Synopsis: Luke Skywalker dives deeper into the ways of the Force under the guidance of wise yet now cynical Yoda, while Dark Vader and the Empire relentlessly pursue Luke and the Rebel Alliance.
• Easily one of the best sequels ever made.
• The dialogue is marginally better than New Hope, likely thanks to known ad-libbing and new director.
• The main cast from the first film continued to give it their all, while the addition of the ancient Yoda adds a greater sense of depth to the growing mythology.
• A remarkable gauntlet of a story, while the villains technically win. It might very well still be the darkest story of the franchise.
• Even though the dialogue is improved, it is still rather weak, simplistic, and even whiny. This fact likely contributed to famously misremembered lines from the film.
• The depth of character Luke gained was a bit countered by his high pitched whining.
• Had middle story problems of not having a strong beginning or end.
• Nostalgia elevated the film perhaps too much.
While Last Jedi had it polarization, so too did Empire Strikes Back, not that nostalgia allows for such things to be accurately remembered. In fact, critics were rather mixed in their response to the film when released in 1980, perhaps via a mix of hype, dramatic narrative shifts, and the familiar narrative itself. Though there was no true Rotten Tomatoes analogue at the time for user reviews, it also seems likely that there was a small cohort of fans that did not like the radical revelations of opposites Luke and Darth Vader. Obiwan did directly state in New Hope that Vader turned evil and murdered Luke’s father, leading to the continuing point-of-view subplot in the series.
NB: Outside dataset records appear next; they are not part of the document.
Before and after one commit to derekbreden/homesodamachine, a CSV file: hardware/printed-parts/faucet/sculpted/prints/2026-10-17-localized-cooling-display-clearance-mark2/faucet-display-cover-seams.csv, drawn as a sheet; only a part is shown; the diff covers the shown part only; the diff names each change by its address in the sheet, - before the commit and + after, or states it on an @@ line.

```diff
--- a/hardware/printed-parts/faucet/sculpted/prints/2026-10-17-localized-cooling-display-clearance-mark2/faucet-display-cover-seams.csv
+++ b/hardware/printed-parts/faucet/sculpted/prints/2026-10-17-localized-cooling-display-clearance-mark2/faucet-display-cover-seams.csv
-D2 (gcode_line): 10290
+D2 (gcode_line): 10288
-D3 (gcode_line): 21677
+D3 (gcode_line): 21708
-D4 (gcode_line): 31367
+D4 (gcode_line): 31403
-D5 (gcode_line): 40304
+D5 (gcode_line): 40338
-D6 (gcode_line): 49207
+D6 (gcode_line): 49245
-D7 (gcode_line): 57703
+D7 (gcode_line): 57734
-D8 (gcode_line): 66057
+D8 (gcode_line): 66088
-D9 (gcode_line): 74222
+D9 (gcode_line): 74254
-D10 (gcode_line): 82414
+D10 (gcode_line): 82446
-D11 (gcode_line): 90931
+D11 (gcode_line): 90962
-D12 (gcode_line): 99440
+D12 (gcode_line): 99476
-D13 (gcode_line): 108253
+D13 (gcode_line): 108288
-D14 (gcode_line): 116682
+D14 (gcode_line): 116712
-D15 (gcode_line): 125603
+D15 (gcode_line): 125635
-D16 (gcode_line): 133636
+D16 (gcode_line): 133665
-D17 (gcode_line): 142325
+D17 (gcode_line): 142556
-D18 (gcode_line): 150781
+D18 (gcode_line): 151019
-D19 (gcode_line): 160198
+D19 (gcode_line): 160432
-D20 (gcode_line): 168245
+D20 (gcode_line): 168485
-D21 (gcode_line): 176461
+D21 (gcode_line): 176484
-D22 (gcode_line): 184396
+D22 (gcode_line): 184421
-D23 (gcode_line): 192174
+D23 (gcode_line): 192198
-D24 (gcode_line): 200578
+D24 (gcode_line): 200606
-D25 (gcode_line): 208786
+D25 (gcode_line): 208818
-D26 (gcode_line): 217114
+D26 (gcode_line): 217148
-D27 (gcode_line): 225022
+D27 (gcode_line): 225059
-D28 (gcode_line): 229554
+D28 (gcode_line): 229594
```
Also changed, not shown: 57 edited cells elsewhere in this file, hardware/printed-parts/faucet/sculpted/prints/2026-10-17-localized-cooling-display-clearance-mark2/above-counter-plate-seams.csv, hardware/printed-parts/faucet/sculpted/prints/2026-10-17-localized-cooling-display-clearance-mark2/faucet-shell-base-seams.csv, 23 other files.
It is easy to see how some fans complained, how can the truly good Luke Skywalker be the son of pure evil Darth Vader!? Why did they contradict everything with such a lame excuse? This makes no sense at all! I feel utter revulsion! There is also the interesting argument that Empire might still be the darkest of the franchise: Obiwan technically lied, Luke unfortunately learns Vader his is father, Luke’s father lops his hand off, Han Solo was frozen in carbonite, and the Rebel Alliance ended on the run with perhaps less hope than before.
The positive nostalgia tends to glaze over the reaction in 1980. It has certainly had a negative impact on the continuing franchise, especially for those that just want to sit back and enjoy without incessant, nostalgia-informed whining. So it was OK for future celibate warrior monk Luke to have had what turned out to be an incestuous kiss, but not ok that he was essentially milking a cow for sustenance in self-imposed exile? Psychological issues clearly run in the Skywalker family, why was that forgotten by some fans when they wrote the sequel trilogy? Or perhaps more profound: So merchandising was OK by the 1980s (characters, creatures, ships), but Porgs were somehow not OK in the 2010s? Those are objectively confusing conundrums.
Regardless, Empire was a great entry to the continuing franchise, because of its dramatic narrative shifts that reverberated both narratively and mythologically into today.
Star Wars Franchise
Rotten Tomatoes — 95%